x_max = ans$maximum y_max = ans$objective

# plot f(x)
x = seq(-1, 1, length.out = 100)
plot(x, f(x), type = 'l')

# plot the maximum
points(x_max, y_max, pch = 15)
text(x = x_max, y = y_max, labels = 'Maximum',
pos = 4, col = 'blue')

Output:

## Finding the maximum of: $$f(x) = cos x$$

f = function(x) {
cos(x)
}

# find the maximum of f(x) within the interval [-10, 10]
ans = optimize(f, interval = c(-10,10), maximum = TRUE)

# extract the coordinates of the maximum
x_max = ans$maximum y_max = ans$objective

# plot f(x)
x = seq(-10, 10, length.out = 100)
plot(x, f(x), type = 'l')

# plot the maximum
points(x_max, y_max, pch = 15)
text(x = x_max, y = y_max, labels = 'Maximum',
pos = 4, col = 'blue')

Output:

So why did optimize chose this particular point as maximum?

To investigate at which x values the function is being evaluated, you can use a print statement inside f(x):

f = function(x) {
print(x) # prints the value of x whenever f(x) is called
cos(x)
}
optimize(f, interval = c(-10, 10), maximum = TRUE)

Output:

 -2.36068
 2.36068
 5.27864
 7.082039
 6.804159
 6.2776
 6.25876
 6.283509
 6.283185
 6.283145
 6.283226
 6.283185
$maximum  6.283185$objective
 1

Next, let’s plot these points to see what’s happening:

xs = c(-2.36068,
2.36068,
5.27864,
7.082039,
6.804159,
6.2776,
6.25876,
6.283509,
6.283185,
6.283145,
6.283226,
6.283185)

plot(x, cos(x), type = 'l')
points(xs, cos(xs), col = 'red', pch = 15)
text(x = xs, y = cos(xs), labels = c(1:5, '6-12', rep('', 6)),
pos = 4, col = 'red')

Output:

This plot shows that optimize did not detect a change in the y value between points 1 and 2, and perhaps thought that the function was constant between these 2 points and missed the peak at x = 0.

Note: I tried changing the interval from [-10, 10] to [-7, 10], and optimize had no problem detecting a maximum at (0, 1).

## Finding the minimum of $$f(x) = 3$$

f = function(x) {
3
}

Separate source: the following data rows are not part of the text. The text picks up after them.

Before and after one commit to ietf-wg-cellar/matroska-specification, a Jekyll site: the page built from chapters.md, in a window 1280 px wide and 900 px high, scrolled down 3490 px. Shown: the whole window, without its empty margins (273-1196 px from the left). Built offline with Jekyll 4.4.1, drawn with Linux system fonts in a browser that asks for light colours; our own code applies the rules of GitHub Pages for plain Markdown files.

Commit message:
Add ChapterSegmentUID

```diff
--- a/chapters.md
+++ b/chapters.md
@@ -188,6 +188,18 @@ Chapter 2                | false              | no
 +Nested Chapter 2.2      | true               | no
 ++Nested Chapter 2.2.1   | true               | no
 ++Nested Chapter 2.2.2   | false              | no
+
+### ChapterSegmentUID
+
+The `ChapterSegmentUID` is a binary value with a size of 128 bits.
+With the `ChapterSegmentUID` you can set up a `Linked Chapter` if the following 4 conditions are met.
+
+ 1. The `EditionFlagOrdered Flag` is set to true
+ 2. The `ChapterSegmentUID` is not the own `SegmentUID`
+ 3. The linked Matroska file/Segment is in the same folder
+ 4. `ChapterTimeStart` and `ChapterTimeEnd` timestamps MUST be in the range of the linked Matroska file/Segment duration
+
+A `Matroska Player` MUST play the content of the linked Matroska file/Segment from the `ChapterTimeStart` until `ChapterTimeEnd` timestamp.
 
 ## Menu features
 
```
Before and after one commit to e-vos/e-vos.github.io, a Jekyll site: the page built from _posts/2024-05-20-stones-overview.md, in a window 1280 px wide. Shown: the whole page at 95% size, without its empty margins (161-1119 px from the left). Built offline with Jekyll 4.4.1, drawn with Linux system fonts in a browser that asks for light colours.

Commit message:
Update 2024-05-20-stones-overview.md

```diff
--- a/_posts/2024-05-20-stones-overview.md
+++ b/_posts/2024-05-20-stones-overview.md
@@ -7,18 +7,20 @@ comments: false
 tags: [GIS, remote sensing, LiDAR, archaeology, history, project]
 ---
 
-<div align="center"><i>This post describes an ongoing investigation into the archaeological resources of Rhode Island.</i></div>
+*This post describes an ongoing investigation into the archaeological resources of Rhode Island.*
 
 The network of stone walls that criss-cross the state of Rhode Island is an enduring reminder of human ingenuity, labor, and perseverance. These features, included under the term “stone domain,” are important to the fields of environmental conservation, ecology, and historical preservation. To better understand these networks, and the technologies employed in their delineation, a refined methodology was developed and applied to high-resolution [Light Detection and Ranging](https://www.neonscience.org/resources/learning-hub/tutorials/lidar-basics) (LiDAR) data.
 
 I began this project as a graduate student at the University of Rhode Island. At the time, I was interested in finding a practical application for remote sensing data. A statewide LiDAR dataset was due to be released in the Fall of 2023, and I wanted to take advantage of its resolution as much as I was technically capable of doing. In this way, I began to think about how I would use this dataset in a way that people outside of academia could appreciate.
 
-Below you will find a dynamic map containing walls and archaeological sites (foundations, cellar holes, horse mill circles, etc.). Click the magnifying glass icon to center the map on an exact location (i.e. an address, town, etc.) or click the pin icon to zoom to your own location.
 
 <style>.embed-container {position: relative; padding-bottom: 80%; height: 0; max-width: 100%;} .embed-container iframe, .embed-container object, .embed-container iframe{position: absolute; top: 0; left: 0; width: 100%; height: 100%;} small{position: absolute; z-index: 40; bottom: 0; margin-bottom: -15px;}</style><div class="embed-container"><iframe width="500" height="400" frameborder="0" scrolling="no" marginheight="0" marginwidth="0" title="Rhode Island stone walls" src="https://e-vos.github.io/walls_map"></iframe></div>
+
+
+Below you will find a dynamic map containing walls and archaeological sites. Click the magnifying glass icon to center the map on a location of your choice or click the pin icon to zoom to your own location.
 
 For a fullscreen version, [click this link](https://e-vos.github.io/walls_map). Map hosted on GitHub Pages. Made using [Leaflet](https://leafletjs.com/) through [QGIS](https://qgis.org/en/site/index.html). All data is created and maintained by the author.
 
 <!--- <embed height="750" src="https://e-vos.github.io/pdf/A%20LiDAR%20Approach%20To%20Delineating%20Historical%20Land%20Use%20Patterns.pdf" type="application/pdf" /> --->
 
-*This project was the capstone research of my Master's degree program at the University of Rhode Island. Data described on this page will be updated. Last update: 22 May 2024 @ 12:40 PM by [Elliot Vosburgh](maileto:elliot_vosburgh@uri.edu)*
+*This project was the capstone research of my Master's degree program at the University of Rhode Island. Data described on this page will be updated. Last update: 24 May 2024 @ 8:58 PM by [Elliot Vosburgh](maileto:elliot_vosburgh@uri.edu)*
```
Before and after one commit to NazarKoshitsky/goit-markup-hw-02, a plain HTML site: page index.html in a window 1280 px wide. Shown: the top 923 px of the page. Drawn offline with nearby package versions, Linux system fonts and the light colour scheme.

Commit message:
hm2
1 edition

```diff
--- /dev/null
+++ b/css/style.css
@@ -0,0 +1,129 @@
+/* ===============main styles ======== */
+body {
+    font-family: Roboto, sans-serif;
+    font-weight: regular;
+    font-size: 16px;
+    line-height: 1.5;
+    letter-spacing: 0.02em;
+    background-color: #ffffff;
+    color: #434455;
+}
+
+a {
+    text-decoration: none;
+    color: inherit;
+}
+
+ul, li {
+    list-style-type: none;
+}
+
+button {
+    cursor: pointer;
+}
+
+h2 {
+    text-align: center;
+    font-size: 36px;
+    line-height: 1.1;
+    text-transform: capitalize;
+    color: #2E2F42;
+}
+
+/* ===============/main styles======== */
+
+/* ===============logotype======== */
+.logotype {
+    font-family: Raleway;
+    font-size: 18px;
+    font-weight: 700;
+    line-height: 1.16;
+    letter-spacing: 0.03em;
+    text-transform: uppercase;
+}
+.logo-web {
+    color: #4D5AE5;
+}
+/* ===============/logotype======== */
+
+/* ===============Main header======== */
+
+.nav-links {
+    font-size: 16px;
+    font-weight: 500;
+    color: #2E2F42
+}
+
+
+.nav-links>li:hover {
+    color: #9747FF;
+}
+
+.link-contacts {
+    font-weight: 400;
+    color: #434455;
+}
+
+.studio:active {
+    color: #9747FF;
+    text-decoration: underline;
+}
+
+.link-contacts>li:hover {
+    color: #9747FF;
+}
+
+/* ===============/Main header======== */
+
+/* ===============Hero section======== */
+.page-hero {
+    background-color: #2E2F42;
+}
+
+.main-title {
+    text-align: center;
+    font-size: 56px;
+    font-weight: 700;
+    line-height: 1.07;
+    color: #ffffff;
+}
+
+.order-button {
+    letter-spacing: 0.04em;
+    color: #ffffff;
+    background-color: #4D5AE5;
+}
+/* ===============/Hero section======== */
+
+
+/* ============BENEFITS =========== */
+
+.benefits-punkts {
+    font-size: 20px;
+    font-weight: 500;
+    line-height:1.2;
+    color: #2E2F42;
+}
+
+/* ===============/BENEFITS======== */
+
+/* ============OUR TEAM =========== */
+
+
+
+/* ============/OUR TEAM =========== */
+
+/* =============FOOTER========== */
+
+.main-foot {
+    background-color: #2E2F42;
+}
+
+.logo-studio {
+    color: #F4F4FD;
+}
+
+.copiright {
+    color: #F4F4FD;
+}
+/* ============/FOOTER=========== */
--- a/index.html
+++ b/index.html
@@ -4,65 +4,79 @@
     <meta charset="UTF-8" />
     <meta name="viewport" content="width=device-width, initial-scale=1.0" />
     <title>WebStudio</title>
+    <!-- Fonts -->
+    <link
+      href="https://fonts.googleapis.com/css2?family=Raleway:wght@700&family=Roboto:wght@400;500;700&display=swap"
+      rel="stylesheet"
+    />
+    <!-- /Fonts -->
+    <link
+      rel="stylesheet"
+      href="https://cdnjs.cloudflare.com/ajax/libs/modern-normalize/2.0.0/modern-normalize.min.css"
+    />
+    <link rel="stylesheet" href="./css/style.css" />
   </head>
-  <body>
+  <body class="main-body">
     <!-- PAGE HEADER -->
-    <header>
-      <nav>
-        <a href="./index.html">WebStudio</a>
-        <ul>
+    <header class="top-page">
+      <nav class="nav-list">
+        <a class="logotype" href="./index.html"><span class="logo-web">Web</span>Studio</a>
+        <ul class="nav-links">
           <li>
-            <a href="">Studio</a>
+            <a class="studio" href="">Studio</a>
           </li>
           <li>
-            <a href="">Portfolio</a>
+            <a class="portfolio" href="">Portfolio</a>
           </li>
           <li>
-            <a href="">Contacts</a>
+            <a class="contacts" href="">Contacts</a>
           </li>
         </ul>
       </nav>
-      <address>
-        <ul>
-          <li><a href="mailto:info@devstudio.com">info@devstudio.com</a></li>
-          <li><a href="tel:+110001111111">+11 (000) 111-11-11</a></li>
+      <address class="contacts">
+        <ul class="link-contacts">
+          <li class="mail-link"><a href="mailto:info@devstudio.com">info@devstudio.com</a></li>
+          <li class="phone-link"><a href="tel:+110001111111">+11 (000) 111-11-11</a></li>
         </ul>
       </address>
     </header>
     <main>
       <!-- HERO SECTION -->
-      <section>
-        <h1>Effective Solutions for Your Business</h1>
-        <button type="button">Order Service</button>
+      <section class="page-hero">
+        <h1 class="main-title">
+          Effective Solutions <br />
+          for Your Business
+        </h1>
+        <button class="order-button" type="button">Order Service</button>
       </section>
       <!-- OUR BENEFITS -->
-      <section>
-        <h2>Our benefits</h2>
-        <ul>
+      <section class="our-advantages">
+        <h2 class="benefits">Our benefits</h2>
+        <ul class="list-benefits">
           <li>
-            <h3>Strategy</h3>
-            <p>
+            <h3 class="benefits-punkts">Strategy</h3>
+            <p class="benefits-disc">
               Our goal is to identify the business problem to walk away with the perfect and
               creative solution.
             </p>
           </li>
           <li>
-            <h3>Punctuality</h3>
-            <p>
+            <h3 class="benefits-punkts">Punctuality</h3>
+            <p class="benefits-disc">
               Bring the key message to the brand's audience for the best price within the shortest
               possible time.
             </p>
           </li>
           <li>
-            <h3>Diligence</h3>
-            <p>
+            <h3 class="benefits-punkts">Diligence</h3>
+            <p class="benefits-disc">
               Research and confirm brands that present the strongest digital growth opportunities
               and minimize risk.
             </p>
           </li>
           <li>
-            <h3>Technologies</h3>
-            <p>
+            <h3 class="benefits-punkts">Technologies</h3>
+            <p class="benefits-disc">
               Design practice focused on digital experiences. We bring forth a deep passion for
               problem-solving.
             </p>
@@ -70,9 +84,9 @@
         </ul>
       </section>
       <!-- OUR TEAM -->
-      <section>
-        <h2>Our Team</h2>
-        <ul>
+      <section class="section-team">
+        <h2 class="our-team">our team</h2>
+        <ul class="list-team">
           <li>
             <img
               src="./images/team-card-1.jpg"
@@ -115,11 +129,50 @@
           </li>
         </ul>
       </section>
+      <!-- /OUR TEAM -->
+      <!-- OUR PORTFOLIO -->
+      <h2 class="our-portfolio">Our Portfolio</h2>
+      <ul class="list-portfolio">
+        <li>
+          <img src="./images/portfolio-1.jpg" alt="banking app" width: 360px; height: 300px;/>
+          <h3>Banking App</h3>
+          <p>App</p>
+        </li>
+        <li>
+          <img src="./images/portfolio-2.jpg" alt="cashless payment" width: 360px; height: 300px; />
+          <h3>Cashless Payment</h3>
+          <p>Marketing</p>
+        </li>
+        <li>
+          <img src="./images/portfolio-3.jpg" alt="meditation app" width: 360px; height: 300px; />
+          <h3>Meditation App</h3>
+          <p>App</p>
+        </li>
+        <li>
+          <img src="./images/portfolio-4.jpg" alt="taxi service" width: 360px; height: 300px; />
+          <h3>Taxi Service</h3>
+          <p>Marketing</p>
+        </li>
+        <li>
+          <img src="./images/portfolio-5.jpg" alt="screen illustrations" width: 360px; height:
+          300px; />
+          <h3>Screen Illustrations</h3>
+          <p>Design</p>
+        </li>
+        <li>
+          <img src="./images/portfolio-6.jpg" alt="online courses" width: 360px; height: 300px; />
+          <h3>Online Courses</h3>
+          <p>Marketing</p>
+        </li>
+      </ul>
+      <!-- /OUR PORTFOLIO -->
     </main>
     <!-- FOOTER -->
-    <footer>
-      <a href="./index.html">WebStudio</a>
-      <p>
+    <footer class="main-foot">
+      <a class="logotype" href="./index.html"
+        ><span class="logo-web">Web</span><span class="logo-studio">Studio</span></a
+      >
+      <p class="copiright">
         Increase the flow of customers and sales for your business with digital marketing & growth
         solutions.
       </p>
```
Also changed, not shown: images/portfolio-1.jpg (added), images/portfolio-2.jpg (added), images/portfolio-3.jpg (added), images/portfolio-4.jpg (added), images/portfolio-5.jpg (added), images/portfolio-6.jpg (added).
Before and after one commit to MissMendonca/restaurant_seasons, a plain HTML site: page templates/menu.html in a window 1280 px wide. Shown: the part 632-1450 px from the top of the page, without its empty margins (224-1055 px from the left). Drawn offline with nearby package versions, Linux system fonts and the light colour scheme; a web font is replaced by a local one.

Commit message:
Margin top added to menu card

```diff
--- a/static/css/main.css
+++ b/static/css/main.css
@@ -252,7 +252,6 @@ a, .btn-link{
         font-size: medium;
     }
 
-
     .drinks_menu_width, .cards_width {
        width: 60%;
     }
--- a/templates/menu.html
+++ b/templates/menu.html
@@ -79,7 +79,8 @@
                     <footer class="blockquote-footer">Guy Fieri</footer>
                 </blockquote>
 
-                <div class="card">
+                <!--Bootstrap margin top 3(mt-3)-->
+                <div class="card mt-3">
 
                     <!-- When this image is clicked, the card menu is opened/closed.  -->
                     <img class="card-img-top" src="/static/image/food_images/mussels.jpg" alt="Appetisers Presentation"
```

# find the minimum of f(x) within the interval [-1, 1]
ans = optimize(f, interval = c(-1,1))

x_min = ans$minimum y_min = ans$objective

# create empty plot
plot(1, type = "n", xlab = "x", ylab = "f(x)",
xlim = c(-1.1, 1.1), ylim = c(0, 5))

# plot f(x)
abline(h = 3)

# plot the minimum point on f(x)
points(x_min, y_min, pch = 15)
text(x = x_min, y = y_min, labels = 'Minimum',
pos = 3, col = 'blue')

Output:

Even though $$f(x) = 3$$ is constant, optimize managed to find a minimum at x = 1!